User interface change data
··········

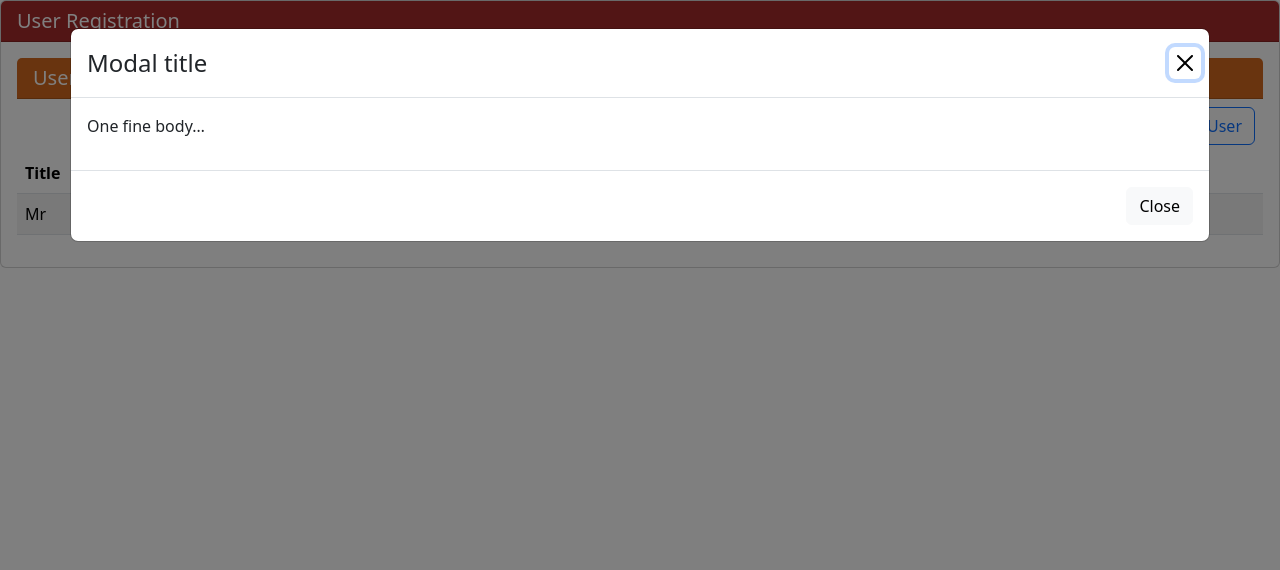
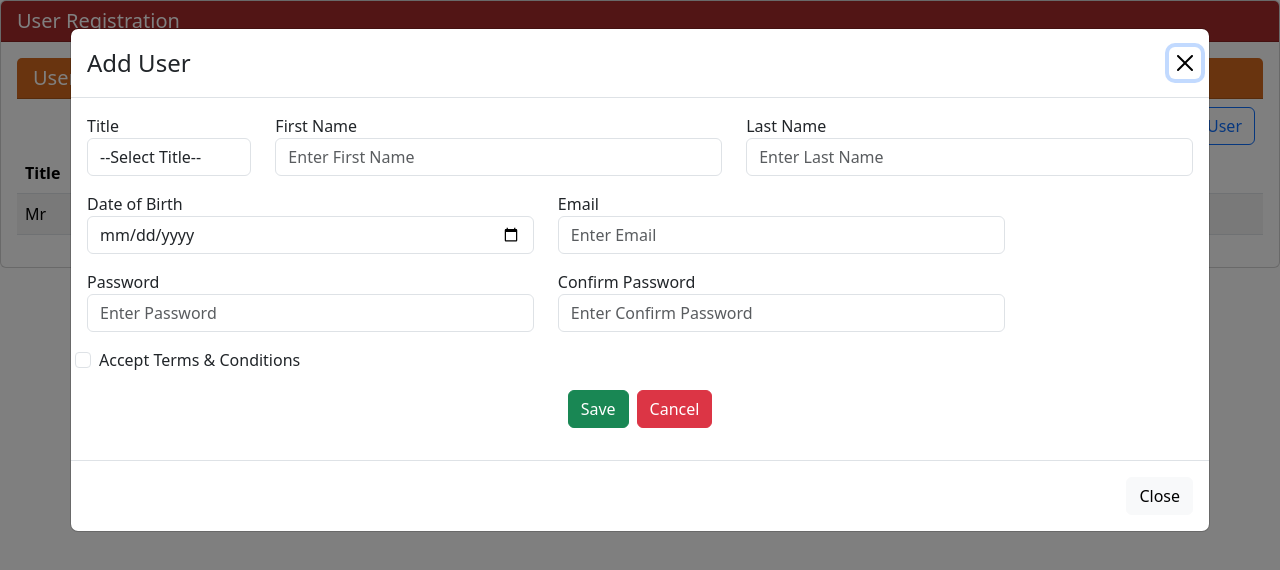
Before and after one commit to alikashi543211/Angular_CRUD_Using_POP_Ups_APP, an Angular app: page / in a window 1280 px wide. Both pictures are taken after a click on the button "Add User". Shown: the top 570 px of the page. Built offline with nearby package versions, Linux system fonts and the light colour scheme.

Commit message:
user add form design

```diff
--- a/src/app/app.component.html
+++ b/src/app/app.component.html
@@ -3,11 +3,70 @@
     <div class="card-body">
         <ng-template #content let-modal>
             <div class="modal-header">
-                <h4 class="modal-title">Modal title</h4>
+                <h4 class="modal-title">Add User</h4>
                 <button type="button" class="btn-close" aria-label="Close" (click)="modal.dismiss('Cross click')"></button>
             </div>
             <div class="modal-body">
-                <p>One fine body&hellip;</p>
+                <form action="" [formGroup]="addForm" (ngSubmit)="addUser()">
+
+                    <div class="row mb-3">
+                        <div class="form-group col">
+                            <label>Title</label>
+                            <select class="form-control" formControlName="title">
+                                <option value="">--Select Title--</option>
+                                <option value="Mr">Mr</option>
+                                <option value="Mrs">Mrs</option>
+                                <option value="Miss">Miss</option>
+                                <option value="Ms">Ms</option>
+                            </select>
+                        </div>
+                        <div class="form-group col-5">
+                            <label>First Name</label>
+                            <input type="text" class="form-control" formControlName="firstName" placeholder="Enter First Name">
+                        </div>
+                        <div class="form-group col-5">
+                            <label>Last Name</label>
+                            <input type="text" class="form-control" formControlName="lastName" placeholder="Enter Last Name">
+                        </div>
+                    </div>
+
+                    <div class="row mb-3">
+                        <div class="form-group col-5">
+                            <label>Date of Birth</label>
+                            <input type="date" class="form-control" formControlName="dob">
+                        </div>
+                        <div class="form-group col-5">
+                            <label>Email</label>
+                            <input type="text" class="form-control" formControlName="email" placeholder="Enter Email">
+                        </div>
+                    </div>
+
+                    <div class="row mb-3">
+                        <div class="form-group col-5">
+                            <label>Password</label>
+                            <input type="password" class="form-control" formControlName="password" placeholder="Enter Password">
+                        </div>
+                        <div class="form-group col-5">
+                            <label>Confirm Password</label>
+                            <input type="password" class="form-control" formControlName="confirmPassword" placeholder="Enter Confirm Password">
+                        </div>
+                    </div>
+
+                    <div class="row mb-3">
+                        <div class="form-group col form-check">
+                            <input type="checkbox" class="form-check-input" id="acceptTerms" formControlName="acceptTerms" />
+                            <label for="acceptTerms" class="form-check-label">Accept Terms & Conditions</label>
+                        </div>
+                    </div>
+
+                    <div class="row mb-3">
+                        <div class="form-group text-center">
+                            <button type="submit" class="btn btn-success me-2">Save</button>
+                            <button type="button" class="btn btn-danger">Cancel</button>
+                        </div>
+                    </div>
+
+                </form>
             </div>
             <div class="modal-footer">
                 <button type="button" class="btn btn-light" (click)="modal.close('Close click')">Close</button>
--- a/src/app/app.component.ts
+++ b/src/app/app.component.ts
@@ -69,8 +69,6 @@
     	this.modalService.open(content, { size: 'xl' });
     }
 
-
-
     onEdit(userId) {
         alert("Edit Called " + userId);
     }
@@ -78,4 +76,9 @@
     onDelete(userId) {
         alert("Delete Called " + userId);
     }
+
+    addUser() {
+        console.log(this.addForm.value);
+        console.log(this.addForm.valid);
+    }
 }
```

··········

## What you will do
Return every line of the entries above that the string "input" appears in.

## Response
+                            <input type="text" class="form-control" formControlName="firstName" placeholder="Enter First Name">
+                            <input type="text" class="form-control" formControlName="lastName" placeholder="Enter Last Name">
+                            <input type="date" class="form-control" formControlName="dob">
+                            <input type="text" class="form-control" formControlName="email" placeholder="Enter Email">
+                            <input type="password" class="form-control" formControlName="password" placeholder="Enter Password">
+                            <input type="password" class="form-control" formControlName="confirmPassword" placeholder="Enter Confirm Password">
+                            <input type="checkbox" class="form-check-input" id="acceptTerms" formControlName="acceptTerms" />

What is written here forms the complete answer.